▸ TASK REQUIREMENTS: All entries are to be copied exactly, with pictures removed.

═══ DATA EXTRACT ═══

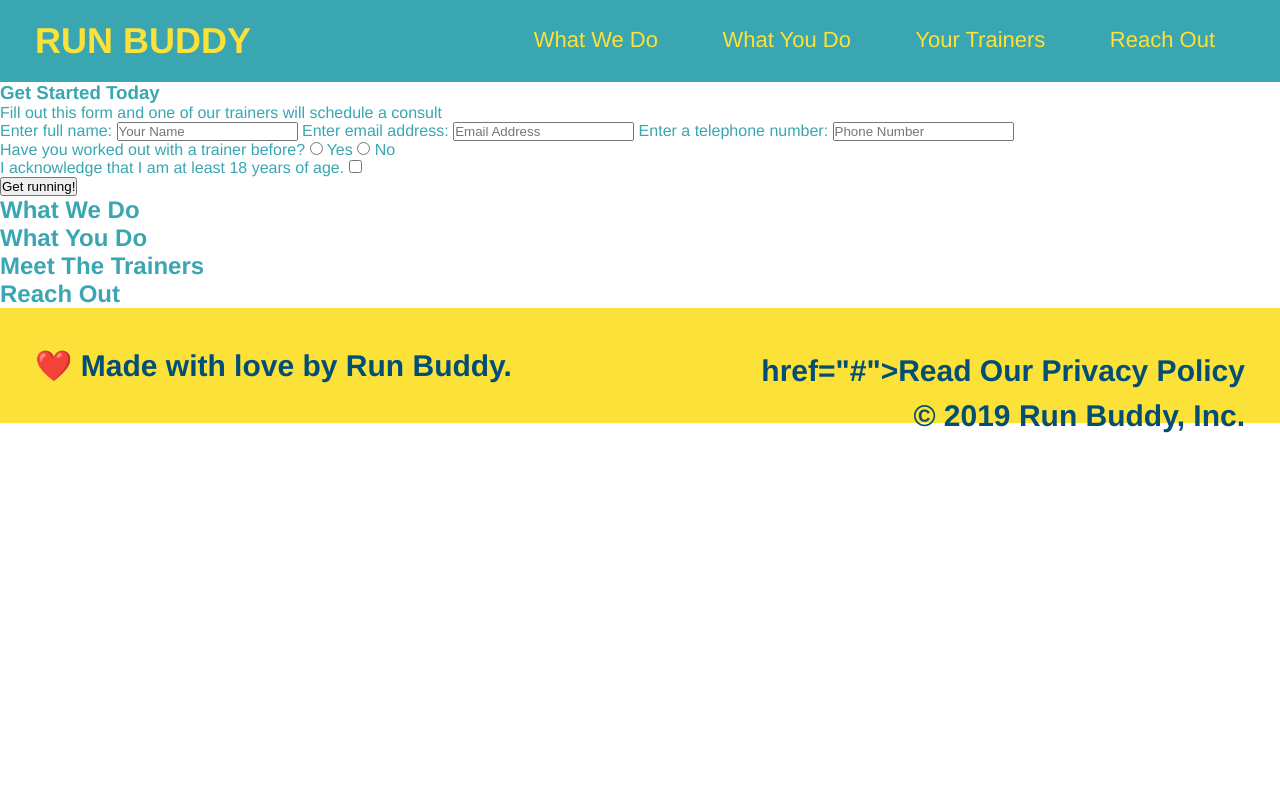
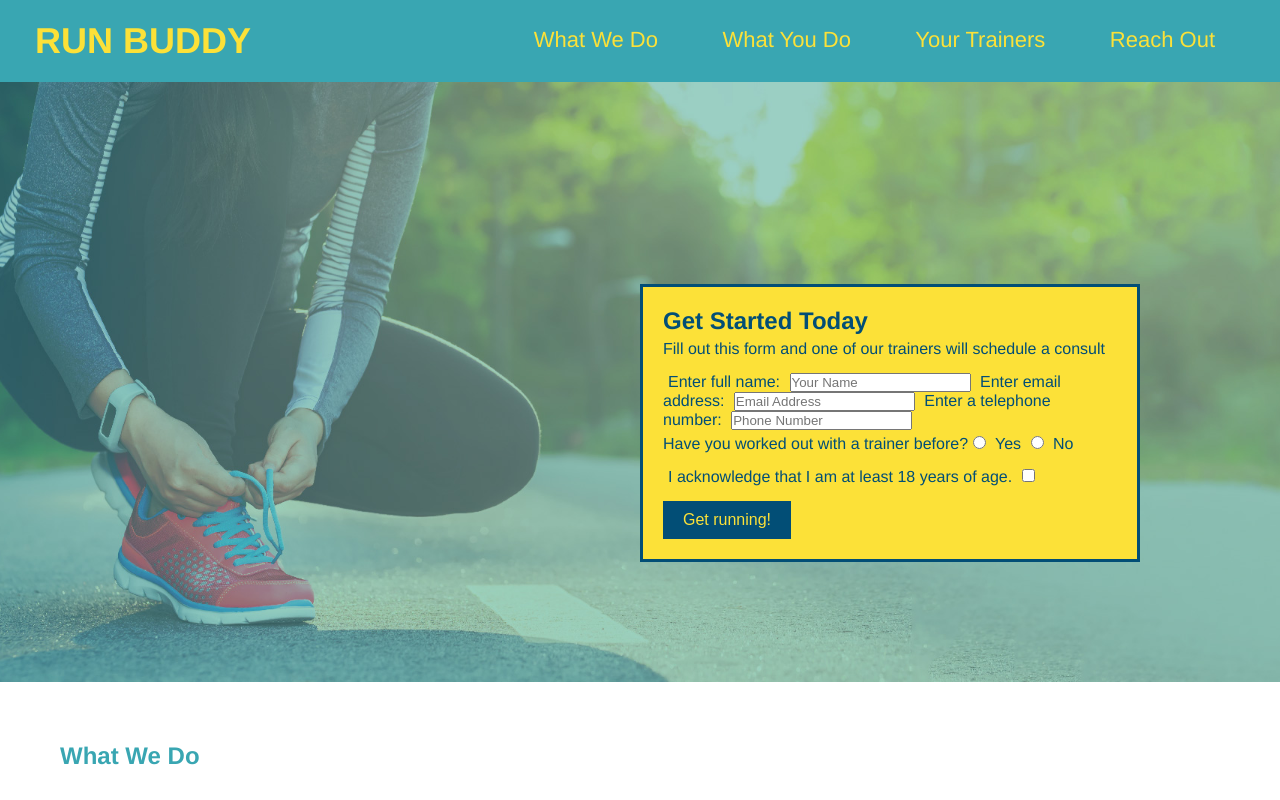
Before and after one commit to alexran21/run-buddy, a plain HTML site: page index.html in a window 1280 px wide. Shown: the top 800 px of the page. Drawn offline with Linux system fonts and the light colour scheme.

Commit message:
hero form done

```diff
--- a/assets/css/style.css
+++ b/assets/css/style.css
@@ -2,16 +2,19 @@
     margin: 0;
     padding: 0;
   }
+
   body {
       /* I'm a CSS comment! */
       color: #39a6b2;
       font-family: Helvetica, Arial, sans-serif;
   }
+
   /* apply styles to <header> */
   header {
       padding: 20px 35px;
       background-color: #39a6b2;
   }
+
   header h1 {
       font-weight: bold;
       font-size: 36px;
@@ -24,39 +27,105 @@ header h1 {
         text-decoration: none;
       color: #fce138;
     }
+
     header nav {
         float: right;
         margin: 7px 0;
     }
+
     header nav ul li {
       display: inline;
     }
+
     header nav ul li a {
         margin: 0 30px;
         font-weight: lighter;
         font-size: 22px;
     }
+
     footer {
       background: #fce138;
       width: 100%;
       padding: 40px 35px;
     }
+
     footer h2 {
       display: inline;
       color: #024e76;
       font-size: 30px;
       margin: 0;
     }
+
     footer div {
       float: right;
       line-height: 1.5;
       text-align: right;
     }
+
     footer a {
       color: #024e76
     }
+
     * {
       margin: 0;
       padding: 0;
       box-sizing: border-box;
     }
+
+    section {
+        padding: 60px;
+      }
+
+      /* Hero Style Start */
+      .hero {
+        background-image: url("../images/hero-bg.jpg");
+        height: 600px;
+        background-size: cover;
+        background-position: center;
+        position: relative;
+      }
+      /* Hero Style End */
+
+      /* hero form style & positioning */
+     .hero-form {
+  border: 3px solid #024e76;
+  background-color: #fce138;
+  padding: 20px;
+  width: 500px;
+  color: #024e76;
+  position: absolute;
+  bottom: 120px;
+  right: 140px;
+}
+
+.hero-form h3 {
+  font-size: 24px;
+  margin: 0;
+}
+
+.hero-form p {
+  margin: 5px 0 15px 0;
+}
+
+.form-input {
+  border: 1px solid #024e76;
+  display: block;
+  padding: 7px 15px;
+  font-size: 16px;
+  color: #024e76;
+  width: 100%;
+  margin-bottom: 15px;
+}
+
+.hero-form label {
+  margin: 0 5px;
+}
+
+.hero-form button {
+  color: #fce138;
+  background-color: #024e76;
+  border: none;
+  padding: 10px 20px;
+  font-size: 16px;
+}
+/* HERO STYLES END */
--- a/index.html
+++ b/index.html
@@ -28,16 +28,18 @@
   </header>
 
   <!-- hero/jumbotron -->
-  <section>
-    <div>
+  <section class="hero">
+    <div class="hero-form">
       <h3>Get Started Today</h3>
       <p>Fill out this form and one of our trainers will schedule a consult</p>
     <!-- Add form element -->
     <form>
- <label> Enter full name:</label>
- <input type="text" placeholder="Your Name" name="name" id="name" />
- <label for="email">Enter email address:</label>
+<label> Enter full name:</label>
+<input type="text" placeholder="Your Name" name="name" id="name" />
+
+<label for="email">Enter email address:</label>
 <input type="email" placeholder="Email Address" name="email" id="email"/>
+
 <label for="phone">Enter a telephone number:</label>
 <input type="tel" placeholder="Phone Number" name="phone" id="phone"/>
  <p>
@@ -84,7 +86,7 @@
   <!-- footer -->
   <footer>
     <h2><div>
-    <a>href="#">Read Our Privacy Policy</a><br />
+    <a href="#">Read Our Privacy Policy</a><br />
       &copy; 2019 Run Buddy, Inc.
     </div>
       ❤️ Made with love by Run Buddy.</h2>
```
Also changed, not shown: assets/images/hero-bg.jpg (added), assets/images/show to tutor.jpg (added), style.css (deleted). Lines whose indentation alone changed are shown as unchanged.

═══

▸ EXPECTED ANSWER:
Before and after one commit to alexran21/run-buddy, a plain HTML site: page index.html in a window 1280 px wide. Shown: the top 800 px of the page. Drawn offline with Linux system fonts and the light colour scheme.

Commit message:
hero form done

```diff
--- a/assets/css/style.css
+++ b/assets/css/style.css
@@ -2,16 +2,19 @@
     margin: 0;
     padding: 0;
   }
+
   body {
       /* I'm a CSS comment! */
       color: #39a6b2;
       font-family: Helvetica, Arial, sans-serif;
   }
+
   /* apply styles to <header> */
   header {
       padding: 20px 35px;
       background-color: #39a6b2;
   }
+
   header h1 {
       font-weight: bold;
       font-size: 36px;
@@ -24,39 +27,105 @@ header h1 {
         text-decoration: none;
       color: #fce138;
     }
+
     header nav {
         float: right;
         margin: 7px 0;
     }
+
     header nav ul li {
       display: inline;
     }
+
     header nav ul li a {
         margin: 0 30px;
         font-weight: lighter;
         font-size: 22px;
     }
+
     footer {
       background: #fce138;
       width: 100%;
       padding: 40px 35px;
     }
+
     footer h2 {
       display: inline;
       color: #024e76;
       font-size: 30px;
       margin: 0;
     }
+
     footer div {
       float: right;
       line-height: 1.5;
       text-align: right;
     }
+
     footer a {
       color: #024e76
     }
+
     * {
       margin: 0;
       padding: 0;
       box-sizing: border-box;
     }
+
+    section {
+        padding: 60px;
+      }
+
+      /* Hero Style Start */
+      .hero {
+        background-image: url("../images/hero-bg.jpg");
+        height: 600px;
+        background-size: cover;
+        background-position: center;
+        position: relative;
+      }
+      /* Hero Style End */
+
+      /* hero form style & positioning */
+     .hero-form {
+  border: 3px solid #024e76;
+  background-color: #fce138;
+  padding: 20px;
+  width: 500px;
+  color: #024e76;
+  position: absolute;
+  bottom: 120px;
+  right: 140px;
+}
+
+.hero-form h3 {
+  font-size: 24px;
+  margin: 0;
+}
+
+.hero-form p {
+  margin: 5px 0 15px 0;
+}
+
+.form-input {
+  border: 1px solid #024e76;
+  display: block;
+  padding: 7px 15px;
+  font-size: 16px;
+  color: #024e76;
+  width: 100%;
+  margin-bottom: 15px;
+}
+
+.hero-form label {
+  margin: 0 5px;
+}
+
+.hero-form button {
+  color: #fce138;
+  background-color: #024e76;
+  border: none;
+  padding: 10px 20px;
+  font-size: 16px;
+}
+/* HERO STYLES END */
--- a/index.html
+++ b/index.html
@@ -28,16 +28,18 @@
   </header>
 
   <!-- hero/jumbotron -->
-  <section>
-    <div>
+  <section class="hero">
+    <div class="hero-form">
       <h3>Get Started Today</h3>
       <p>Fill out this form and one of our trainers will schedule a consult</p>
     <!-- Add form element -->
     <form>
- <label> Enter full name:</label>
- <input type="text" placeholder="Your Name" name="name" id="name" />
- <label for="email">Enter email address:</label>
+<label> Enter full name:</label>
+<input type="text" placeholder="Your Name" name="name" id="name" />
+
+<label for="email">Enter email address:</label>
 <input type="email" placeholder="Email Address" name="email" id="email"/>
+
 <label for="phone">Enter a telephone number:</label>
 <input type="tel" placeholder="Phone Number" name="phone" id="phone"/>
  <p>
@@ -84,7 +86,7 @@
   <!-- footer -->
   <footer>
     <h2><div>
-    <a>href="#">Read Our Privacy Policy</a><br />
+    <a href="#">Read Our Privacy Policy</a><br />
       &copy; 2019 Run Buddy, Inc.
     </div>
       ❤️ Made with love by Run Buddy.</h2>
```
Also changed, not shown: assets/images/hero-bg.jpg (added), assets/images/show to tutor.jpg (added), style.css (deleted). Lines whose indentation alone changed are shown as unchanged.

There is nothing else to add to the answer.